[Collected data]

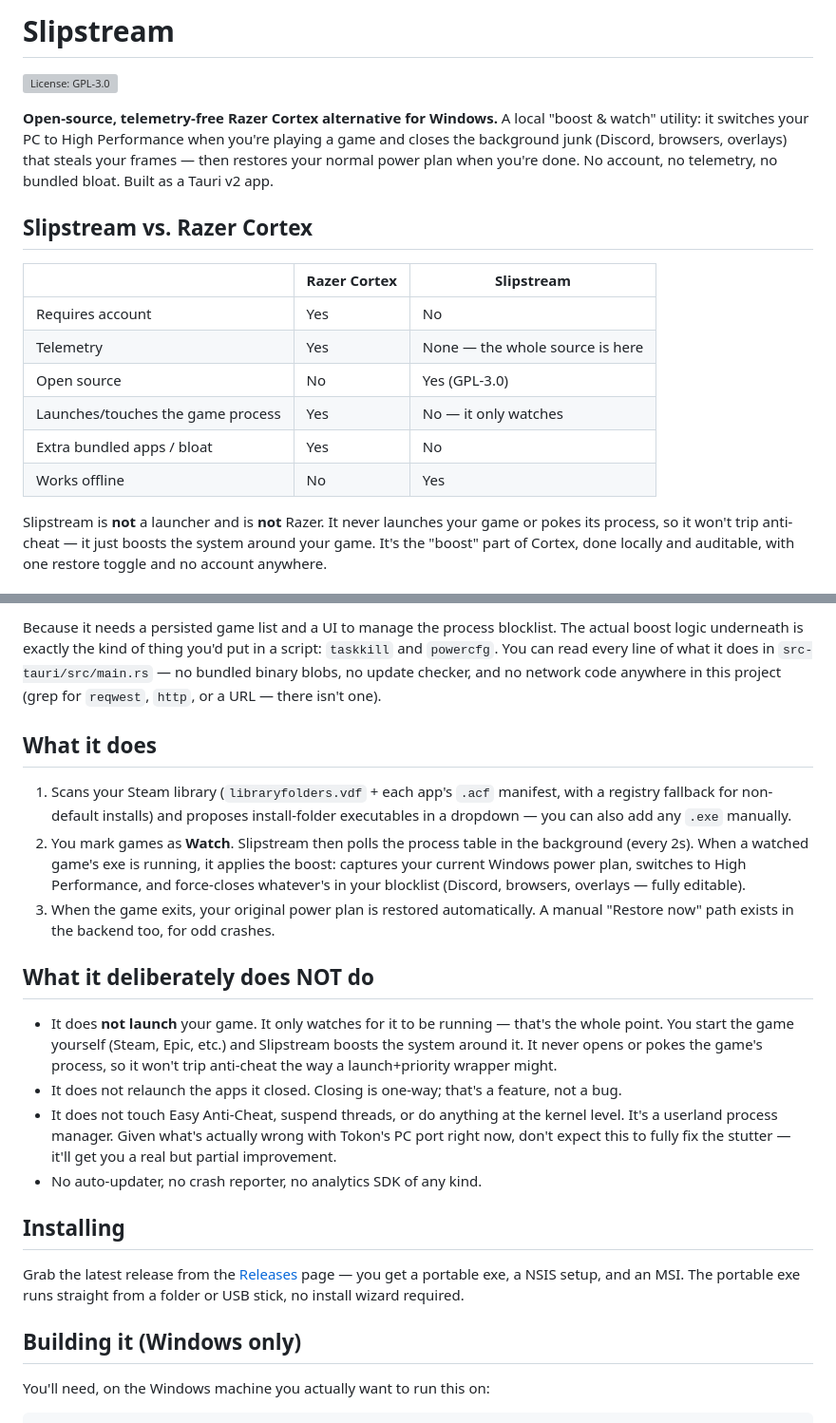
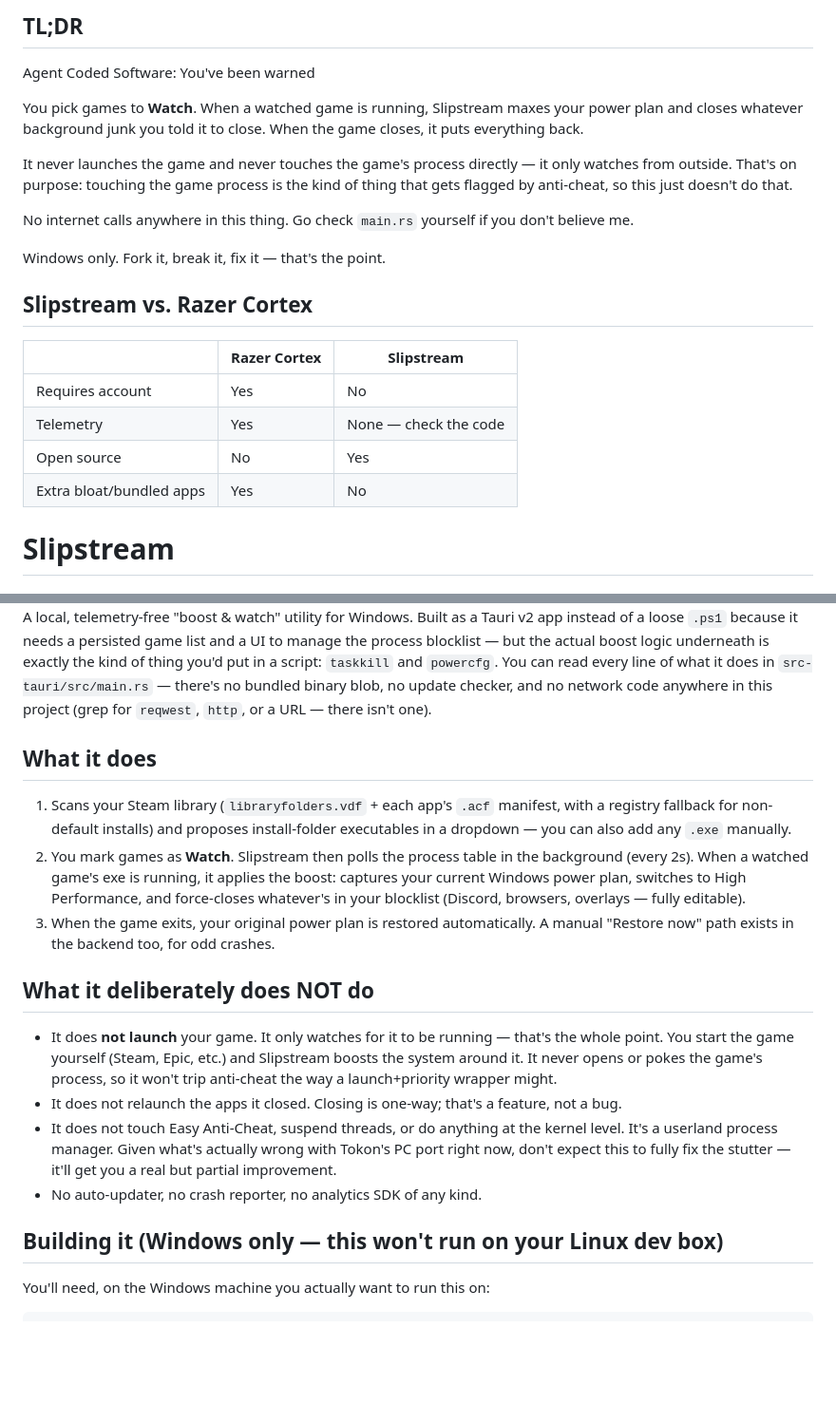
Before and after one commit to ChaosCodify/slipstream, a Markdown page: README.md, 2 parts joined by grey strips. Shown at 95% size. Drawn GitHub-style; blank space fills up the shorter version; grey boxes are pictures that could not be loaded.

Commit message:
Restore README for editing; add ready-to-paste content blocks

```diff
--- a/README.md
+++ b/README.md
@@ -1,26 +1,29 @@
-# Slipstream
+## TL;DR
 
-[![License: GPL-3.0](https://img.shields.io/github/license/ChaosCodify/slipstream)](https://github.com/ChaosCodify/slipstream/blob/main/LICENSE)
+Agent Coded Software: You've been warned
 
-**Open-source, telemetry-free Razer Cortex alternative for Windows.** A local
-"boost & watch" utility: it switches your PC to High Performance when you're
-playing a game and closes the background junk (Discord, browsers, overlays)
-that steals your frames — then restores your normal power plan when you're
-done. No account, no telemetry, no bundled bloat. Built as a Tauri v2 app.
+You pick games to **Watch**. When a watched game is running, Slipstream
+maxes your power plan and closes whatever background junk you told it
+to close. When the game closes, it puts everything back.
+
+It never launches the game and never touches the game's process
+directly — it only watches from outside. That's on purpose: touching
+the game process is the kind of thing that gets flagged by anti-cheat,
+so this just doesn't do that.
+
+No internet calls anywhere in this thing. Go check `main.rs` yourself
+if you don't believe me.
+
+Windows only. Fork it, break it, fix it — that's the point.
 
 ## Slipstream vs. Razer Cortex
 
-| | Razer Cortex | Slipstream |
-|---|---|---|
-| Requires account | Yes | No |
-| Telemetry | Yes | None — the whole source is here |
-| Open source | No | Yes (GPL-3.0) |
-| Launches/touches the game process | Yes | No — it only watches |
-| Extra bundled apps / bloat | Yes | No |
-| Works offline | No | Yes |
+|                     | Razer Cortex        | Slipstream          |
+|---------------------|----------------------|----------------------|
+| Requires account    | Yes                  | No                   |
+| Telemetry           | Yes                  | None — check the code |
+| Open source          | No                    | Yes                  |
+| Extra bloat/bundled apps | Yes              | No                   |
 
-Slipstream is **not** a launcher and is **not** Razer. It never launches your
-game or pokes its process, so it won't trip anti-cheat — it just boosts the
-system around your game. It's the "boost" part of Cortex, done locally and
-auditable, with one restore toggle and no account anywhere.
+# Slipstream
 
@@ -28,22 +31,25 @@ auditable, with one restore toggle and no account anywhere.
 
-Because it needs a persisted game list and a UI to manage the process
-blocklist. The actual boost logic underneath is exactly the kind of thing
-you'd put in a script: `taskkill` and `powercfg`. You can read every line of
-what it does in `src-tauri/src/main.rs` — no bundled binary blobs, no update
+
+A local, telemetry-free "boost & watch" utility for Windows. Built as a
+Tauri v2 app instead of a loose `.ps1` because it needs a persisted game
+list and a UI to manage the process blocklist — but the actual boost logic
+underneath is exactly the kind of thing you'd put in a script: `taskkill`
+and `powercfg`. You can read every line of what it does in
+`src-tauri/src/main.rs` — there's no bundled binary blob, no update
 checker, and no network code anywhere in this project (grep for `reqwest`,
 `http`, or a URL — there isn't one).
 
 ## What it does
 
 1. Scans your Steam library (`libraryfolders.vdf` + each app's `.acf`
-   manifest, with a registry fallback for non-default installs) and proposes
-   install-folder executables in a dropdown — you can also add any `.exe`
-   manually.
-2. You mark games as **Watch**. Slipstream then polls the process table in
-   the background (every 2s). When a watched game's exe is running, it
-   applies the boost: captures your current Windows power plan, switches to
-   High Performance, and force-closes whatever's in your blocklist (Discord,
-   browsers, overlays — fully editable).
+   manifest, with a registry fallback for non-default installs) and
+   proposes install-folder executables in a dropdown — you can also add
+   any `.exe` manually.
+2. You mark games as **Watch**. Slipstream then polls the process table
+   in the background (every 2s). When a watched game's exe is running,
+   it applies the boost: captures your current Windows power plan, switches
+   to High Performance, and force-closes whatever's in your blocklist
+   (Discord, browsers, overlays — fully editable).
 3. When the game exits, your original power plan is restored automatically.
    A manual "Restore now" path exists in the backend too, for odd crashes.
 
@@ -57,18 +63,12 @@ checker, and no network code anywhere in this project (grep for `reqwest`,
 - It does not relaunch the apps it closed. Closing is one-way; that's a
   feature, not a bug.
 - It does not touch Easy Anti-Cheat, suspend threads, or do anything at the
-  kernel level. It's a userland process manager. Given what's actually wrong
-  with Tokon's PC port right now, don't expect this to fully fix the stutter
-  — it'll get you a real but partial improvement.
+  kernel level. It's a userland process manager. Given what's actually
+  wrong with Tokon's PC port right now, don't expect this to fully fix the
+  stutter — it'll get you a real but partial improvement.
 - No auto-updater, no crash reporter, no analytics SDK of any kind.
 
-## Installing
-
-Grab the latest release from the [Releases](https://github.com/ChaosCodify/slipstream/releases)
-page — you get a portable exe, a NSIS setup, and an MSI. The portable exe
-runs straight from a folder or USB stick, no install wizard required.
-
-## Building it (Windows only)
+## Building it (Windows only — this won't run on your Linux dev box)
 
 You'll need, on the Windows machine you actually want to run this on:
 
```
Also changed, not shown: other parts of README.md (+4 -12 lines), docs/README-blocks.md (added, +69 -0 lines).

* YOUR TASK: Filter the data above down to lines with the word "source", and copy them.

* EXPECTED ANSWER:
-**Open-source, telemetry-free Razer Cortex alternative for Windows.** A local
-| Telemetry | Yes | None — the whole source is here |
-| Open source | No | Yes (GPL-3.0) |
+| Open source          | No                    | Yes                  |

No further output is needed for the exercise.